── RECORD EXTRACTS

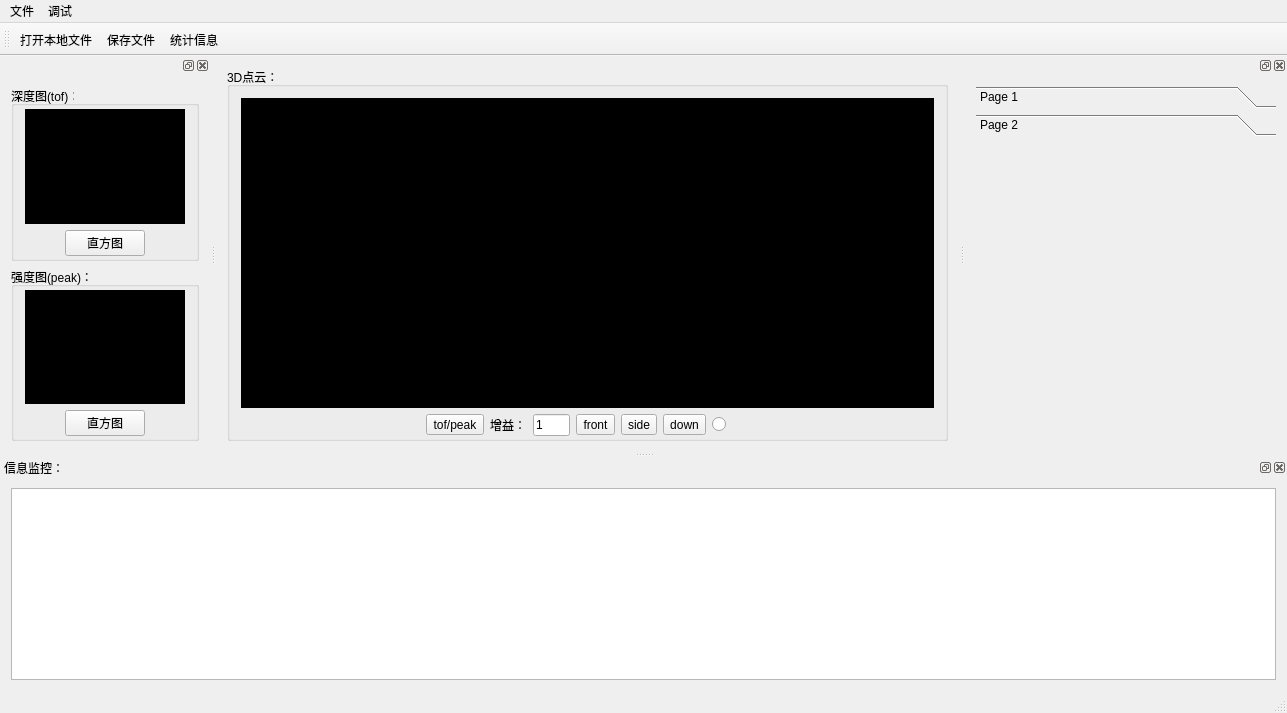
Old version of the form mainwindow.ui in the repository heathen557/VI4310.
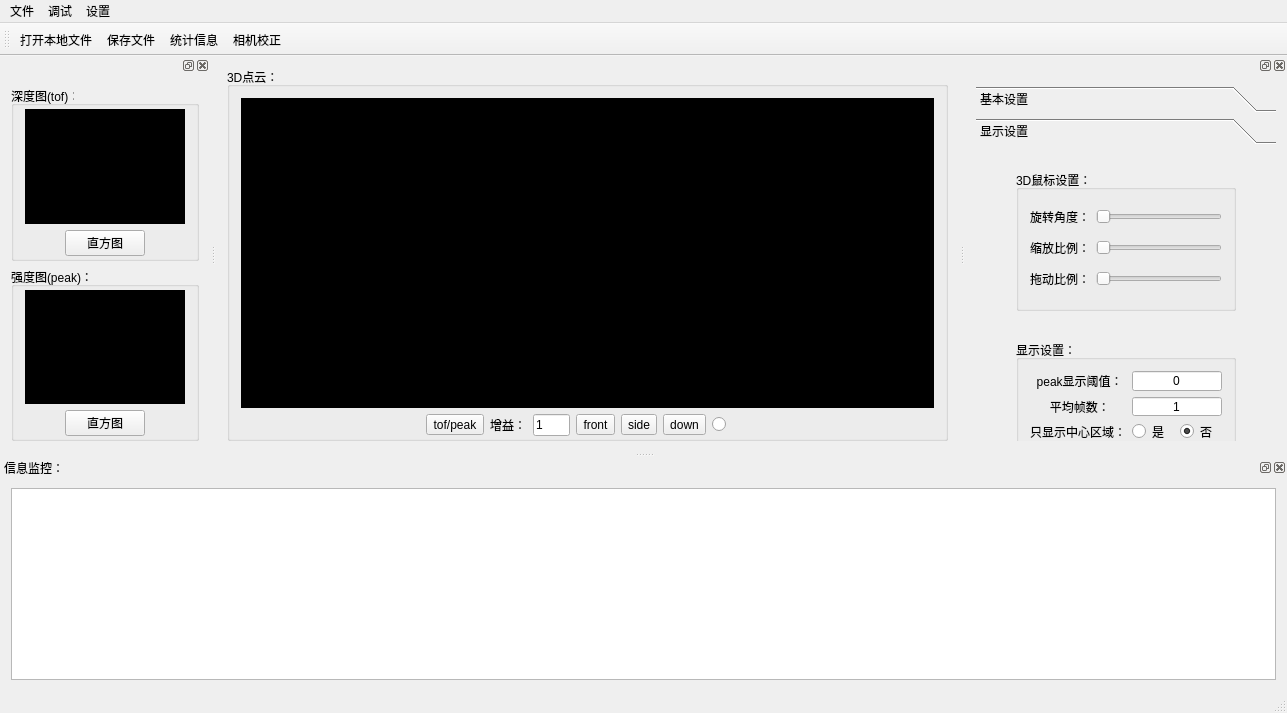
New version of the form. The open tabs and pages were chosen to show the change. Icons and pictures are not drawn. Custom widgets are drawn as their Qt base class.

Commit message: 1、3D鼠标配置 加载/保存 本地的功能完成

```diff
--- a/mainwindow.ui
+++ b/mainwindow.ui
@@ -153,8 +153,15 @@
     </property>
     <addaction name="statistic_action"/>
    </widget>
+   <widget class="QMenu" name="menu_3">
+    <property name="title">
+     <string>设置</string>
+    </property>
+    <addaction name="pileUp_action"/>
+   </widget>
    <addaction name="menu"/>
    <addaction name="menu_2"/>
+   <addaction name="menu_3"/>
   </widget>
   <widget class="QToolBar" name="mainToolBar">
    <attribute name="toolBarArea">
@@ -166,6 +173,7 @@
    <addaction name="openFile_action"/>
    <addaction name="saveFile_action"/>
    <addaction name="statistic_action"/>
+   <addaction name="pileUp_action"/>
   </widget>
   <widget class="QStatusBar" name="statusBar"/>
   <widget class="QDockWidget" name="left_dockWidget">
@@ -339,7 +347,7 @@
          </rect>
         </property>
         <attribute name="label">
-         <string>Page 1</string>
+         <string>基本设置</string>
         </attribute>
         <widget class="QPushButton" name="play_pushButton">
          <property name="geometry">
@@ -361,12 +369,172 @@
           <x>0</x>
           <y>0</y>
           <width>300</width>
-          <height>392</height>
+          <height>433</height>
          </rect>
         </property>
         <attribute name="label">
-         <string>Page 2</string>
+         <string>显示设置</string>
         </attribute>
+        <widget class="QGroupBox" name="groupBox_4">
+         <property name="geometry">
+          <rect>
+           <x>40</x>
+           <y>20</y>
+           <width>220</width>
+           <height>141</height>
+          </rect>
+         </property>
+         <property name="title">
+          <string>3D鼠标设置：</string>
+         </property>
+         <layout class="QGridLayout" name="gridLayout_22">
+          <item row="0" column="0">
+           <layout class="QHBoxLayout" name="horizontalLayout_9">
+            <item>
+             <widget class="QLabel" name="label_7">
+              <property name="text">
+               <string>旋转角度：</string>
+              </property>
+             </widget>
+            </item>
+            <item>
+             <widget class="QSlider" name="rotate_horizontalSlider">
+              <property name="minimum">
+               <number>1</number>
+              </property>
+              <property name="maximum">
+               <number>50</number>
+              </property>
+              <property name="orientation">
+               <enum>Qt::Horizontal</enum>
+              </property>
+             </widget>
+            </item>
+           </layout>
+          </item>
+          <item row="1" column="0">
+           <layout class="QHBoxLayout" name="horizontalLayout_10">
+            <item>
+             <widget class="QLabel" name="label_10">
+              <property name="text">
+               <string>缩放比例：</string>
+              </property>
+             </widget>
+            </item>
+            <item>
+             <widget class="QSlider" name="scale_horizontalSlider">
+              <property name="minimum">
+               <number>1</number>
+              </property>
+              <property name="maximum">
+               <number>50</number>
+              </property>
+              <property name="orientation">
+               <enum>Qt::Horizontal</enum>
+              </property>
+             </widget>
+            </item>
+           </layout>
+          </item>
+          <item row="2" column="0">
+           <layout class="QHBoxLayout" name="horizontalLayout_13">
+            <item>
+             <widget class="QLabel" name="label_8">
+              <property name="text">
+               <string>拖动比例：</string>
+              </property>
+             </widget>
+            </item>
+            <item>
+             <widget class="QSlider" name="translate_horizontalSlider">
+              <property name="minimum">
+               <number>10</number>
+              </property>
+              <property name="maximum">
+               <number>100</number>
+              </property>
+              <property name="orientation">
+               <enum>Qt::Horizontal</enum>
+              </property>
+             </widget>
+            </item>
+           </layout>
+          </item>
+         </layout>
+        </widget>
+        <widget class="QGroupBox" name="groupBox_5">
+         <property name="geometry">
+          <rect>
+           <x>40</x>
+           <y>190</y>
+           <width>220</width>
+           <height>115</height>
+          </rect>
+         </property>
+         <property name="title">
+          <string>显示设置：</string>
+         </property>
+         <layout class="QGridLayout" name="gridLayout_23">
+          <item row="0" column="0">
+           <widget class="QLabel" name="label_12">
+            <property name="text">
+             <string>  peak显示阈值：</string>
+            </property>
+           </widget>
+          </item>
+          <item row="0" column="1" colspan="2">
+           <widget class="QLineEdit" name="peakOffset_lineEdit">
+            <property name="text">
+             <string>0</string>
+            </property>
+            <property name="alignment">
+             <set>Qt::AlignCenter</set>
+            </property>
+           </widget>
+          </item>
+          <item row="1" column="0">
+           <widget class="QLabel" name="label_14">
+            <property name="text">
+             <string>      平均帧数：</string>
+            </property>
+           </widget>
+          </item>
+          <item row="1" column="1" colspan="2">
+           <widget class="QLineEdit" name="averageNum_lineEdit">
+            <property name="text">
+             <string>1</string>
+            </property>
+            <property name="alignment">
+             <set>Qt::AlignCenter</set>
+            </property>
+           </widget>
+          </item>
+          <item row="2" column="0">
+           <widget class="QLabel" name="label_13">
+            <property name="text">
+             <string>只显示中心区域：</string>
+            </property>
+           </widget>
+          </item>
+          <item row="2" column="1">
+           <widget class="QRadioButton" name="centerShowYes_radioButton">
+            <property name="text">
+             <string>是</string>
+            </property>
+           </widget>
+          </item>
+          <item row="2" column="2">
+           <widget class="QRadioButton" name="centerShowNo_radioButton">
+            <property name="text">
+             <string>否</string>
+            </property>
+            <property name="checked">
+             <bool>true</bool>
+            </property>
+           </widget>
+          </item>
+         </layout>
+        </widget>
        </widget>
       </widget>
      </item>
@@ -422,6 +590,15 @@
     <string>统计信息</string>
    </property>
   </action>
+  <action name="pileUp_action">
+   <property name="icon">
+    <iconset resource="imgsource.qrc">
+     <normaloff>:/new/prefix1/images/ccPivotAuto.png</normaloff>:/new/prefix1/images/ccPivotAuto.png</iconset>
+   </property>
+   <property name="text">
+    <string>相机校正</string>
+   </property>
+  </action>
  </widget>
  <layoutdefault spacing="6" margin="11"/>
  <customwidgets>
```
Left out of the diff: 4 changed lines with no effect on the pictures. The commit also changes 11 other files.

────

Look for the word "form". Copy out every line of the data that has it.

WRITTEN REPLY:
Old version of the form mainwindow.ui in the repository heathen557/VI4310.
New version of the form. The open tabs and pages were chosen to show the change. Icons and pictures are not drawn. Custom widgets are drawn as their Qt base class.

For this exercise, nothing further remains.